Microservice Architectures have been around for some years. Therefore, we gained more experience in building and maintaining such systems. This lead to the emergence of best practices and patterns in such systems.
However, with best practices there always come anti patterns and bad smells. In this article we will have a look at the most common problems in microservice systems.
In order to understand why certain practices are considered anti patterns we need to have a brief look at what we want to achieve with microservices by examining a definition of this architecture.
Microservices are small, autonomous services related to a specific business capability, that work together. - Martin Fowler
I can't emphasize enough the importance of the word autonomous in this definition. Most of the problems in we face in microservice architectures are related to violating the autonomy of single services.
Probably the most impactful violation of this aspect is created when we have wrong cuts in our system.
We speak of wrong cuts in microservices if the overall system is separated into strongly coupled, dependent microservices. Instead of creating a service, which acts autonomously on its specific business capability, we distribute one business capability among multiple services. The result is a large number of microservices that are dependent on each other and all we get in the end is a distributed monolith.
But how can we avoid this problem?
Even if the code is correctly cut in our system, we can still create coupling by other means. One such problem is shared persistency.
We talk about shared persistency in microservices when two or more services access the same persistent data. The resulting problems include an inability to change the structure of data, because several services are dependent on the format and synchronization problems.

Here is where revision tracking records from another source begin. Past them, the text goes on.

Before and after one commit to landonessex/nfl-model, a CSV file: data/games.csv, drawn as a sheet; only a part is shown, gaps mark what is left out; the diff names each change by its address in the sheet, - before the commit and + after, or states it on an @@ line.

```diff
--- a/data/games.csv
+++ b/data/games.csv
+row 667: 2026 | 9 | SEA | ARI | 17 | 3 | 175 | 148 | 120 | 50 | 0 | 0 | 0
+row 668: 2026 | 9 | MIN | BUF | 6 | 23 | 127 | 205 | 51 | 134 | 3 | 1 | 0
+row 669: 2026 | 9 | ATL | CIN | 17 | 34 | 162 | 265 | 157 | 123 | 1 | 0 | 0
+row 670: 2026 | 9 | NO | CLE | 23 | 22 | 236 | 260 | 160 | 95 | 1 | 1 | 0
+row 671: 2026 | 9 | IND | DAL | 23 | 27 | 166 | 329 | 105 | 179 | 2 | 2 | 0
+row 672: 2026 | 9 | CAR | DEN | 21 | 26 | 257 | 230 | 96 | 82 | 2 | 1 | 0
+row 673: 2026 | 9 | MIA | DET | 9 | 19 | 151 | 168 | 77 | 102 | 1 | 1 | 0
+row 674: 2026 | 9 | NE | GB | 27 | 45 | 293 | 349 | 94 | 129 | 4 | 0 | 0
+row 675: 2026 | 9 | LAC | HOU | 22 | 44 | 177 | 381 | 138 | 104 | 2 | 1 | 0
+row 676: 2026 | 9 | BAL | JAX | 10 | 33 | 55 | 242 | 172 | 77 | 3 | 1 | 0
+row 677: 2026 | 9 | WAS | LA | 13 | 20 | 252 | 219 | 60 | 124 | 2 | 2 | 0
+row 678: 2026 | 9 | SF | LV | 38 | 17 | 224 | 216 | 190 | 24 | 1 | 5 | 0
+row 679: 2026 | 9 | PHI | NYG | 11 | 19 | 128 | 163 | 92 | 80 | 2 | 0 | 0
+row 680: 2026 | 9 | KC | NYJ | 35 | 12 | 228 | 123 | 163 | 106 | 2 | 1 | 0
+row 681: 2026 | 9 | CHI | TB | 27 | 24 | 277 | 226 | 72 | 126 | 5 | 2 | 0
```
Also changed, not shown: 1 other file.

While some argue that each microservice must have its own database that no other microservice can access, others do not have such strict views on the matter. Especially in the early stages of a migration from a monolith to a microservice system it might be enough to give services ownership over specific tables.
But even if our services are decoupled in terms of functionality and persistency, we can create coupling via shared libraries.

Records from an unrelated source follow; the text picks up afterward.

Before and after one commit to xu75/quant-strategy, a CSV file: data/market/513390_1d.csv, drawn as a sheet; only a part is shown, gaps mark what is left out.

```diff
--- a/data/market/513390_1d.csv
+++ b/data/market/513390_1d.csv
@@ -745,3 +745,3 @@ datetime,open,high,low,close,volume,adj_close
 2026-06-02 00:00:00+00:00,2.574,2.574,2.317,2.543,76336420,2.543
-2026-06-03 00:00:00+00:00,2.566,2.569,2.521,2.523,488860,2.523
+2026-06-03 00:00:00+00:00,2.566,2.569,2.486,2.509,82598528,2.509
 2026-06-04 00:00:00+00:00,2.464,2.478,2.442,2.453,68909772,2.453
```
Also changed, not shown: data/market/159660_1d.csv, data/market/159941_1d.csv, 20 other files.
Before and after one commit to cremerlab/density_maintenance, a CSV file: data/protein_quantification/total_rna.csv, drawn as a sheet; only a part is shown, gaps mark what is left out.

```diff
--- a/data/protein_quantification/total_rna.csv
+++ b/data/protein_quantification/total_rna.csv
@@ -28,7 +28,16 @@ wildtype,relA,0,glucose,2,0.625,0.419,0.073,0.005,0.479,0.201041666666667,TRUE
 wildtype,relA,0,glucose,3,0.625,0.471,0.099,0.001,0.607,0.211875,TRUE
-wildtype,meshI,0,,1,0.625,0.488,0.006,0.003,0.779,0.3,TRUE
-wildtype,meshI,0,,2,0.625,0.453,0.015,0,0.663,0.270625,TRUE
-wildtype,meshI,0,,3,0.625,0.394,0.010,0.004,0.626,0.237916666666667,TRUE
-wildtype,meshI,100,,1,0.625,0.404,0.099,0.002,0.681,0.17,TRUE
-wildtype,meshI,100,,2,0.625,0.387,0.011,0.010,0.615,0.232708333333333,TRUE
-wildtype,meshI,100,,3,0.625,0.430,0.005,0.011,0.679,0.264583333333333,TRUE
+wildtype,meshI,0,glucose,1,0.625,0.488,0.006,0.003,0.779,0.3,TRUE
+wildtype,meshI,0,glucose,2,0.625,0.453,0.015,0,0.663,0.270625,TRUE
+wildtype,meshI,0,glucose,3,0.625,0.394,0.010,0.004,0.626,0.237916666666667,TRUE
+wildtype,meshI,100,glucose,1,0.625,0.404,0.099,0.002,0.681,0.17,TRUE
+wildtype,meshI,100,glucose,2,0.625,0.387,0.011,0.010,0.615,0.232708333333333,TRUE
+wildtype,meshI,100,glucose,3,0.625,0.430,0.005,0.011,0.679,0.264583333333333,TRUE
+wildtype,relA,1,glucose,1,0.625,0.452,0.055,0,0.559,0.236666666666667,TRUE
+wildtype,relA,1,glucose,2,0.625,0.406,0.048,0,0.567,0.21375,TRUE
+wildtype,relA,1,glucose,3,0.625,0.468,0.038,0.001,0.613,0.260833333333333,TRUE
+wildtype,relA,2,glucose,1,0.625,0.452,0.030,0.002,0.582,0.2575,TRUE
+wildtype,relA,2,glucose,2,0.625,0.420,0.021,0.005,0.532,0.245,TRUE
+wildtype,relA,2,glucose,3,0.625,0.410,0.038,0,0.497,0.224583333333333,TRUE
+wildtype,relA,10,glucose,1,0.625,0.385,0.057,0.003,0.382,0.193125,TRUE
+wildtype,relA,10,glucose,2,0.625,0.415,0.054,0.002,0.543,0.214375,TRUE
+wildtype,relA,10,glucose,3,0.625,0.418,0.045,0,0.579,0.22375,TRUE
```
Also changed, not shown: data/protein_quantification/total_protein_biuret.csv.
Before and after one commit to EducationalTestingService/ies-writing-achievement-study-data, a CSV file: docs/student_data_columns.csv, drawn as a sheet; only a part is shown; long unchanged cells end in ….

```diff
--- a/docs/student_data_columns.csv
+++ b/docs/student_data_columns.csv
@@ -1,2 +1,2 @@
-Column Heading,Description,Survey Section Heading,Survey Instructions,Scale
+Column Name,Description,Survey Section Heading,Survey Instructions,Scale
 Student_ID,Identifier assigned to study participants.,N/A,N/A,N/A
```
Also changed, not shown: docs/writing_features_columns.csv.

Because we are trained to always keep the Do not Repeat Yourself (DRY) principle in mind, this is a very common problem leading to long discussions.
On one hand we do not want to reimplement the same or very similar things among many of our services, but on the other hand having shared libraries between services leads to problems. If services include common functionality via libraries we run into cases where we need to update the shared library. This is a problem because instead of performing a change locally in the microservice we need to adapt, we are changing a shared library. Which in turn also changes all other services that include this library.

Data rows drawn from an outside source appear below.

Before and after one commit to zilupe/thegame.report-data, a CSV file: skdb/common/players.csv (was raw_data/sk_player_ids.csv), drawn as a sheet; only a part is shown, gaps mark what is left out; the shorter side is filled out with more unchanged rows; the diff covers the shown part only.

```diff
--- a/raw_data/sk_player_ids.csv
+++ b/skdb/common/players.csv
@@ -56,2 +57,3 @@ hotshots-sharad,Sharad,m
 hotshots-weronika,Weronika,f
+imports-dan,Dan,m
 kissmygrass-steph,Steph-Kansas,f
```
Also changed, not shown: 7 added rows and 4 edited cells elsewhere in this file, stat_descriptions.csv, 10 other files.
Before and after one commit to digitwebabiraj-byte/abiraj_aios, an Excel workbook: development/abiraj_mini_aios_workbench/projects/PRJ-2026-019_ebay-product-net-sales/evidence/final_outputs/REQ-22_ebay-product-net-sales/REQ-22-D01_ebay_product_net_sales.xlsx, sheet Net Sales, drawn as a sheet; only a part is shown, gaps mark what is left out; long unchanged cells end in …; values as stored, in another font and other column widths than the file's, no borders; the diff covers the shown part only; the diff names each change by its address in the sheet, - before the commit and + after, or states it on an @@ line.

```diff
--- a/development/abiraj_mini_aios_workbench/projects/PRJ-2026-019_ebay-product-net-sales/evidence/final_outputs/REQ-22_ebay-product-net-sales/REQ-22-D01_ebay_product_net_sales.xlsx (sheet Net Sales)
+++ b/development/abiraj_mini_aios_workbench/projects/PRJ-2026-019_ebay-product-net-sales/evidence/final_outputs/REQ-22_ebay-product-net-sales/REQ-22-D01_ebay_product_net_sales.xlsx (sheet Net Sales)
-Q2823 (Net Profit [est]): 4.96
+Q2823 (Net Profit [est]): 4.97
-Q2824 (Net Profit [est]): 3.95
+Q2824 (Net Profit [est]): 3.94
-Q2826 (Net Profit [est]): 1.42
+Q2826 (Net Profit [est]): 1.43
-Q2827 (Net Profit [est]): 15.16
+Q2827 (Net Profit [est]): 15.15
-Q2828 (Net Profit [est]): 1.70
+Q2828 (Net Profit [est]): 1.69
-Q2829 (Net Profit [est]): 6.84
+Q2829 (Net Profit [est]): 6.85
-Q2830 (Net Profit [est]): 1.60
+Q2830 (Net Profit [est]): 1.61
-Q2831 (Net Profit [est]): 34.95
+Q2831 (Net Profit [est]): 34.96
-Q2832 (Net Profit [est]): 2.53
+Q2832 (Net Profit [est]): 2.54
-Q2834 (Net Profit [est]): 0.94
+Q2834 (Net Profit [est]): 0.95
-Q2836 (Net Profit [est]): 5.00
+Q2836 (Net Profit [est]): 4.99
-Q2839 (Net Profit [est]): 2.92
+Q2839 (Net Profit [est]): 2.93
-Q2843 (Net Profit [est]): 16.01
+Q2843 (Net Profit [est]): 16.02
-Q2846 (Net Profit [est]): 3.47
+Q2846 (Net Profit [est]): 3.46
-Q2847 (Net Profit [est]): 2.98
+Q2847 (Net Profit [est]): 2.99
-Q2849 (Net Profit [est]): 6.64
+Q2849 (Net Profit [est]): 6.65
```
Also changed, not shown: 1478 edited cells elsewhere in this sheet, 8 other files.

Furthermore, shared libraries create technical coupling, because they are specific to certain programming languages (and often frameworks). Once we are dependent on too many shared libraries, we lose the ability to change a service from one language to another.
What can we do about this problem?
But coupling happens not only within the system, there's also coupling between clients and services as a result of direct communication between clients and services.
Some of the key arguments for creating a microservice architecture are improved flexibility and easier maintanence of the overall system. To achieve this we need to be able to change parts within our application. Sometimes this might include a change in the API of a micrservice. Sometimes we need to change the protocol used between services.
When clients are talking directly to different microservices we lose a lot of these benefits. The address of a service can't change anymore, making it difficult to relocate or split the service. Furthermore, a publicly exposed service always needs to provide a backwards compatible API.
We can avoid this problem by decoupling clients and services with an API Gateway.
Originally one of the promised benefits of microservices, having the possibility to use the best tool for the job can in practice result in problems.
When our application consists of services in too many programming languages and uses too many different libraries, frameworks and approaches, the system becomes unmaintainable. In Production-Ready Microservices Susan Fowler emphasizes this point. It is often beneficial to set certain standards and stick to them within an organization.
While this was just a subset of all problems in microservice systems out there, we looked at the most common microservice bad smells. As we saw the root of most problems lies in violating the autonomy in terms of functionality and evolution of a service. Therefore, if we keep an eye out for this problem, we will be able to avoid most of the common problems in our architecture.